As senators hoping to reach a compromise on President Bush's judicial nominees steeled themselves for an all-night session on Monday, Senate Minority Leader Harry Reid seemed pessimistic about lawmakers' ability head off the nuclear option. Reid told reporters that, at this point, "the prospects of something being worked out are very, very remote."
If a deal isn't reached, Reid will have to hope his attempts in recent weeks to win over a few key Republicans have been successful. According to Monday's Washington Post, Reid has been running a kind of man-to-man defense, matching Senate Democrats with those undecided Republicans with whom they have something in common. Reid has had Sen. Patrick Leahy, D-Vt., working on Sen. Arlen Specter, R-Pa., because they're both members of the Judiciary Committee and recently co-sponsored an asbestos litigation reform bill. Sen. Carl Levin, D-Mich., has been covering Sen. John Warner, R-Va., because they have the Armed Services Committee in common, and Sen. Joe Lieberman, D-Conn., was paired with Sen. Susan Collins, R-Maine, because they're both on the Homeland Security Committee.
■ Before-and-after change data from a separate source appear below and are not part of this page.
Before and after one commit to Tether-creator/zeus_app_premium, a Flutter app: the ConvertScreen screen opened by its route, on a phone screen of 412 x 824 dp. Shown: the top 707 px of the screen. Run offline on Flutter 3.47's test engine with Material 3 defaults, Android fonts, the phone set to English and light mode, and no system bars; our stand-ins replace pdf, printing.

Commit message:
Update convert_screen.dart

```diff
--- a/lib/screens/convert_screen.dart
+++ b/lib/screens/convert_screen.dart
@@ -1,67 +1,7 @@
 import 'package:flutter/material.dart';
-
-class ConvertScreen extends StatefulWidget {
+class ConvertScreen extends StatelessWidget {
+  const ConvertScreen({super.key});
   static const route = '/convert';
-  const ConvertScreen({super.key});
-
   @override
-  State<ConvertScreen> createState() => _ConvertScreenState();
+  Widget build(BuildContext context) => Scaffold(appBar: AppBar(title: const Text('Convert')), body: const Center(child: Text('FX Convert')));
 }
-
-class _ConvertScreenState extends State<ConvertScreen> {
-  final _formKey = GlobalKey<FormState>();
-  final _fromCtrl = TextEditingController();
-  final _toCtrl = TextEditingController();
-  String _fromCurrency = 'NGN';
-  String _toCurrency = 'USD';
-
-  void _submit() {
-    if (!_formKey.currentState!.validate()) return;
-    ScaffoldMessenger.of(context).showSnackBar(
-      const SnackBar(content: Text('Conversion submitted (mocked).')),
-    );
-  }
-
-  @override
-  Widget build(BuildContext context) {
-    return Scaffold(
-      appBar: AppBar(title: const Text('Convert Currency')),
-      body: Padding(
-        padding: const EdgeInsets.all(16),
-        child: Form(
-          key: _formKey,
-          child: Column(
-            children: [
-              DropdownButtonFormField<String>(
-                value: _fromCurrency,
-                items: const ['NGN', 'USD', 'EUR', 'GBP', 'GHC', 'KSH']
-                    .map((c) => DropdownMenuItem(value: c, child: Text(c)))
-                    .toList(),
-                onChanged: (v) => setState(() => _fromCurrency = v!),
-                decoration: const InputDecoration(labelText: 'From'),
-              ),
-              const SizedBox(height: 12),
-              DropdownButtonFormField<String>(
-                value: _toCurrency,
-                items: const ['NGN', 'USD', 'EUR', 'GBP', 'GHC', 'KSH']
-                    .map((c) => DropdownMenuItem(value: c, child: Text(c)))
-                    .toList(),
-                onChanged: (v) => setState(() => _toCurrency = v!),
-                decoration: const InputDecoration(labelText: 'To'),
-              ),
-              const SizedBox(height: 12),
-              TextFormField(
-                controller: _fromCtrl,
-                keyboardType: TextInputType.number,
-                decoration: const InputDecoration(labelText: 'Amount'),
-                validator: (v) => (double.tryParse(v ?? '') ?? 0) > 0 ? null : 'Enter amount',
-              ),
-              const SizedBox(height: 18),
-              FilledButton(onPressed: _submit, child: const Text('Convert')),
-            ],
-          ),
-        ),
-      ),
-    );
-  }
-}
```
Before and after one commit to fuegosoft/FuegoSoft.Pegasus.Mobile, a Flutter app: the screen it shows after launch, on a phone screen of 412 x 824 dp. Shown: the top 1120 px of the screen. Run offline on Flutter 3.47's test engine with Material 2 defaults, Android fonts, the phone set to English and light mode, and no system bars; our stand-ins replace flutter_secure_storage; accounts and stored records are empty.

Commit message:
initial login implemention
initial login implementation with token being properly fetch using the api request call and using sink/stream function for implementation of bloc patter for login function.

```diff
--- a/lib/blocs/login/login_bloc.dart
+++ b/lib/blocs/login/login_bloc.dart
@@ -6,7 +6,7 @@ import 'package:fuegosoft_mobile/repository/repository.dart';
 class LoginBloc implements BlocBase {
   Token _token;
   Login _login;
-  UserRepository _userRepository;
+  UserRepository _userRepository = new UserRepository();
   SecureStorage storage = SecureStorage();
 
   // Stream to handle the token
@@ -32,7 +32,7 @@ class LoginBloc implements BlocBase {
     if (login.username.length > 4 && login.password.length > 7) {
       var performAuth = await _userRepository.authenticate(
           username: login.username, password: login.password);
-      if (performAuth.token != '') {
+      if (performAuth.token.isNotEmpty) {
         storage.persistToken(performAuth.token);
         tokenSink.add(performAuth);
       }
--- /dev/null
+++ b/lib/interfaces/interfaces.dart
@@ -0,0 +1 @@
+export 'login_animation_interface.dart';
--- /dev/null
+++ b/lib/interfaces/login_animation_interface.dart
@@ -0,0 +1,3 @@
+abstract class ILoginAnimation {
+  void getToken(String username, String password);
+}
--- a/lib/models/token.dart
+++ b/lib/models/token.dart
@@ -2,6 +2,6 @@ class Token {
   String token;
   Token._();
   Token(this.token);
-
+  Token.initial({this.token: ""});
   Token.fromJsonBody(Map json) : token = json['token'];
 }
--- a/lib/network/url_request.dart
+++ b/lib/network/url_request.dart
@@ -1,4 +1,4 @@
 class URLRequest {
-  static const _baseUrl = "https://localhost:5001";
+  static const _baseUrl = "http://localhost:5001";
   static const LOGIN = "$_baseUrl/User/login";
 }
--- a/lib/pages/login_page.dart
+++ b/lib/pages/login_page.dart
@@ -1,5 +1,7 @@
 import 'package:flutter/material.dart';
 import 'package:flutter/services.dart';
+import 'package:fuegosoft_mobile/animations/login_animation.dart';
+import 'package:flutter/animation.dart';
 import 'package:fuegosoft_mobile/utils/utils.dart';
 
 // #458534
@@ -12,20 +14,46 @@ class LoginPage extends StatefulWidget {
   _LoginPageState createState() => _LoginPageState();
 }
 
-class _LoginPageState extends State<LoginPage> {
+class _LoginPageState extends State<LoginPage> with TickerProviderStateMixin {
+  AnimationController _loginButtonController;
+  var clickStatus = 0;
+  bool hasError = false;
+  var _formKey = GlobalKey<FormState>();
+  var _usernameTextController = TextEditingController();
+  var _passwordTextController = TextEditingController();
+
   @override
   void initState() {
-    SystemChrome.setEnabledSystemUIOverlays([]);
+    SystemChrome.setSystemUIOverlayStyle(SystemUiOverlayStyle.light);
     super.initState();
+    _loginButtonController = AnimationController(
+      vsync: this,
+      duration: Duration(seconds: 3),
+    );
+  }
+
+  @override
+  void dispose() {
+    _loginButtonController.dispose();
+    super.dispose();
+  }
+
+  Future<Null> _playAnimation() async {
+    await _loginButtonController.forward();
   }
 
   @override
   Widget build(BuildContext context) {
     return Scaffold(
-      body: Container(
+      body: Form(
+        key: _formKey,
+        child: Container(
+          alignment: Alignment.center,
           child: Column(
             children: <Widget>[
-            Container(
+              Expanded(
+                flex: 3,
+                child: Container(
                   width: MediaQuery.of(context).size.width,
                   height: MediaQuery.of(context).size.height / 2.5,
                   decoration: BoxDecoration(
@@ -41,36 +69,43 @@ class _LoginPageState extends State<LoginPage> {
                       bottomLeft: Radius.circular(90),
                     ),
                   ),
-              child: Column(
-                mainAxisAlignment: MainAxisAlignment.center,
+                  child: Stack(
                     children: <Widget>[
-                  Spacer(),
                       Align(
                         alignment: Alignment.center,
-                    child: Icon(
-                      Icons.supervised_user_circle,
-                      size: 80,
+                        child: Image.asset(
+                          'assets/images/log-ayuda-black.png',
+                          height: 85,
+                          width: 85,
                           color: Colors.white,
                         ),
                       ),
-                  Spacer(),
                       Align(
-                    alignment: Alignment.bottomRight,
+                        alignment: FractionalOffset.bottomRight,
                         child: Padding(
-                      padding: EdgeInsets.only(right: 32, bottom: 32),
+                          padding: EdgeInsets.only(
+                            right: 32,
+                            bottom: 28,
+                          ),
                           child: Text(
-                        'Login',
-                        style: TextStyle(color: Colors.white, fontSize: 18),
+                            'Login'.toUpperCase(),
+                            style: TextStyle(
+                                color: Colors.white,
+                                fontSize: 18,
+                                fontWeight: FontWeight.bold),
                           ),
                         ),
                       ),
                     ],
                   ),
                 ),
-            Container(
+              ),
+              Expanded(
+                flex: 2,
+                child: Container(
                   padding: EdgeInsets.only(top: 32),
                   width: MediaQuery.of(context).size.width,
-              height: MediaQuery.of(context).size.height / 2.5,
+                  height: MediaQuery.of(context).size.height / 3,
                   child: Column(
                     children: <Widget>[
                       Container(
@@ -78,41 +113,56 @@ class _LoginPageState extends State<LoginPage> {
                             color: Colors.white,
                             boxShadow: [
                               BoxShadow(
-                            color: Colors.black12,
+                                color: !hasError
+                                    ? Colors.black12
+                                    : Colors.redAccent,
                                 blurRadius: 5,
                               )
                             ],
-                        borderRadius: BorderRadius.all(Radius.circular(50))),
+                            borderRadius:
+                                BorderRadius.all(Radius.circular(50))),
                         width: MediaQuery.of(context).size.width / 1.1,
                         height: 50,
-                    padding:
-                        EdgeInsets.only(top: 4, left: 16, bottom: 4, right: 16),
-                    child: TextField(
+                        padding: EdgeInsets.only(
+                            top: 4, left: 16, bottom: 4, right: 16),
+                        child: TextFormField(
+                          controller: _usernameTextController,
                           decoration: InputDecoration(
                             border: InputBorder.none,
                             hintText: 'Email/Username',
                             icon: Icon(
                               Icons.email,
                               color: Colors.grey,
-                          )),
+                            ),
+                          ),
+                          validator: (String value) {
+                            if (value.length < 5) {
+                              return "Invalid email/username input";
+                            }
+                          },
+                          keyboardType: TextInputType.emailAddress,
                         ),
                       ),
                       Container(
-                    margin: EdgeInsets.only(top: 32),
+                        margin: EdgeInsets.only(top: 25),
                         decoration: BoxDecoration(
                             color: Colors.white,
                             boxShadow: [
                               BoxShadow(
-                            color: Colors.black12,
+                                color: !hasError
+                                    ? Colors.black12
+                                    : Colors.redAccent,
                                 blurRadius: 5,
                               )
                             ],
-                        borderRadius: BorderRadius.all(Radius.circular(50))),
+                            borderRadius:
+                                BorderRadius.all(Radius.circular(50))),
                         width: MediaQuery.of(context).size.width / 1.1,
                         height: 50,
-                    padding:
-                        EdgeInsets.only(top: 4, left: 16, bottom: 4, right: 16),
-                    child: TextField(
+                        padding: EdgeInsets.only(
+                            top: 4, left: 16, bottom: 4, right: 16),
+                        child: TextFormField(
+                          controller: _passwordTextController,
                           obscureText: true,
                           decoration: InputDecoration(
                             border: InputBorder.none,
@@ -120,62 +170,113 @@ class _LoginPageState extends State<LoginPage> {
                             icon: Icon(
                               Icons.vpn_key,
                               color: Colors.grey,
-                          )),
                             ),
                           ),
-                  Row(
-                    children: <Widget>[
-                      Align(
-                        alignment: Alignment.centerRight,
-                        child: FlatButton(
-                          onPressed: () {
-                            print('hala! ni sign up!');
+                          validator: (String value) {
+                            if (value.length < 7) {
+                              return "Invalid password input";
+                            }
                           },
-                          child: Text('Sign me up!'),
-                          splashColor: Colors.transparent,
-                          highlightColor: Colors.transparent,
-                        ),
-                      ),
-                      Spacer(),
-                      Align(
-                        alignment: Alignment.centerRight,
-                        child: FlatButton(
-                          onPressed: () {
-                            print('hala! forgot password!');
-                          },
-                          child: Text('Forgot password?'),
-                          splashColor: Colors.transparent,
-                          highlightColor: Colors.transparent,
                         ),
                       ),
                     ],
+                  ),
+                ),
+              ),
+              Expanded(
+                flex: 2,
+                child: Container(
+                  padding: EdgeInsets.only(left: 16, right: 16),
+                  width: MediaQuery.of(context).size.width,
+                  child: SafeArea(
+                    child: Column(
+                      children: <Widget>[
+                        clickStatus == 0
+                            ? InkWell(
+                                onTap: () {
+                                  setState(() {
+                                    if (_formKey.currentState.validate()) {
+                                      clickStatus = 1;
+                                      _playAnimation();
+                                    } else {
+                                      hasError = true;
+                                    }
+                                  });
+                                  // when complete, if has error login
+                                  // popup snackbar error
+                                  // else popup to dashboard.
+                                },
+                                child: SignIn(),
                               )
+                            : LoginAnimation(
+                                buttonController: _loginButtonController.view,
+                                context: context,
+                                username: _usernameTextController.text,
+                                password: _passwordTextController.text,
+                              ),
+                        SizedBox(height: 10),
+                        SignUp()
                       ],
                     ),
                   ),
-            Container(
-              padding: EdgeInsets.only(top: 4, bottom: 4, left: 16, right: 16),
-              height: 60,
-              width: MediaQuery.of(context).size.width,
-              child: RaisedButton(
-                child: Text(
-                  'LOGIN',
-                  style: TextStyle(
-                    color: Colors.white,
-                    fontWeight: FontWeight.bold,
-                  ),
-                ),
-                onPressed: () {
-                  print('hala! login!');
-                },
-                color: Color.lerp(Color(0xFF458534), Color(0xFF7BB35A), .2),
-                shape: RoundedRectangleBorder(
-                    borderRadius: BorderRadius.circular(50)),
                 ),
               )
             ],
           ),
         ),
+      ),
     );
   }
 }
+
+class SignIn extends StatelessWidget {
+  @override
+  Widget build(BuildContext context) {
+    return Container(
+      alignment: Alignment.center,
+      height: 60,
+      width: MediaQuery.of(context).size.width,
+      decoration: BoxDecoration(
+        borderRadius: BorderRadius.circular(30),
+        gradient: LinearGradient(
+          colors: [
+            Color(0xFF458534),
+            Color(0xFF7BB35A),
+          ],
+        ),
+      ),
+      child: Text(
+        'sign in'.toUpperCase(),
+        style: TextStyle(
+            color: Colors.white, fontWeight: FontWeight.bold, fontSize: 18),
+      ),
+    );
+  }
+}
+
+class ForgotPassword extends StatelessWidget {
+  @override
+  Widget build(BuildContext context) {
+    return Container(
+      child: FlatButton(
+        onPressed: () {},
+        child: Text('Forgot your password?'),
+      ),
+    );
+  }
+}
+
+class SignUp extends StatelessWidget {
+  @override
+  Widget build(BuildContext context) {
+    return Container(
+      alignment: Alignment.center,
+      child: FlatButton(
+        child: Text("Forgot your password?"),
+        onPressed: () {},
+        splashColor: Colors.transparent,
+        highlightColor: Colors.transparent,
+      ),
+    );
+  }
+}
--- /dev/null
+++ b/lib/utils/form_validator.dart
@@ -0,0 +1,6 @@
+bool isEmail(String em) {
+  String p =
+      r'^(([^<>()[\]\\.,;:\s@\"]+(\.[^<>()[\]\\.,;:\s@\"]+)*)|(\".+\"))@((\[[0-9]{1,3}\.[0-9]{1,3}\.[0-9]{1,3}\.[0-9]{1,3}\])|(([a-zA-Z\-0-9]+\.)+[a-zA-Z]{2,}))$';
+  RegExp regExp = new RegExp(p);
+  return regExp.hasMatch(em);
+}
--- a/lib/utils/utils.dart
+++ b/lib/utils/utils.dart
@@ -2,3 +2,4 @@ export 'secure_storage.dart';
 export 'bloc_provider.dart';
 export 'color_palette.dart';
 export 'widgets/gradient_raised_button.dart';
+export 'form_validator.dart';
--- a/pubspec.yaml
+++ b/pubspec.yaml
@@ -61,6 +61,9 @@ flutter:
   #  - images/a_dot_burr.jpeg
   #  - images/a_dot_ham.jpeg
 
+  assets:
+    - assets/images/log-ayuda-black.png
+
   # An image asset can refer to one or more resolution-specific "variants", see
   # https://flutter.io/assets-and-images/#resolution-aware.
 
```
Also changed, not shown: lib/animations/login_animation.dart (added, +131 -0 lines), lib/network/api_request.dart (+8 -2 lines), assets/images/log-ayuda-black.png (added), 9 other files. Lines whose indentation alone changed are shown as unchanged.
A resigned-sounding Reid said on Monday that, if the full-court press fails and Senate Majority Leader Bill Frist succeeds in his campaign to end the judicial filibuster, he plans to retaliate by blocking all kinds of GOP-backed legislation. Topping the list of bills he'll block: the proposed Central American-Dominican Republic Free Trade Agreement, and the asbestos reform bill. "I think you can kiss asbestos goodbye," Reid said.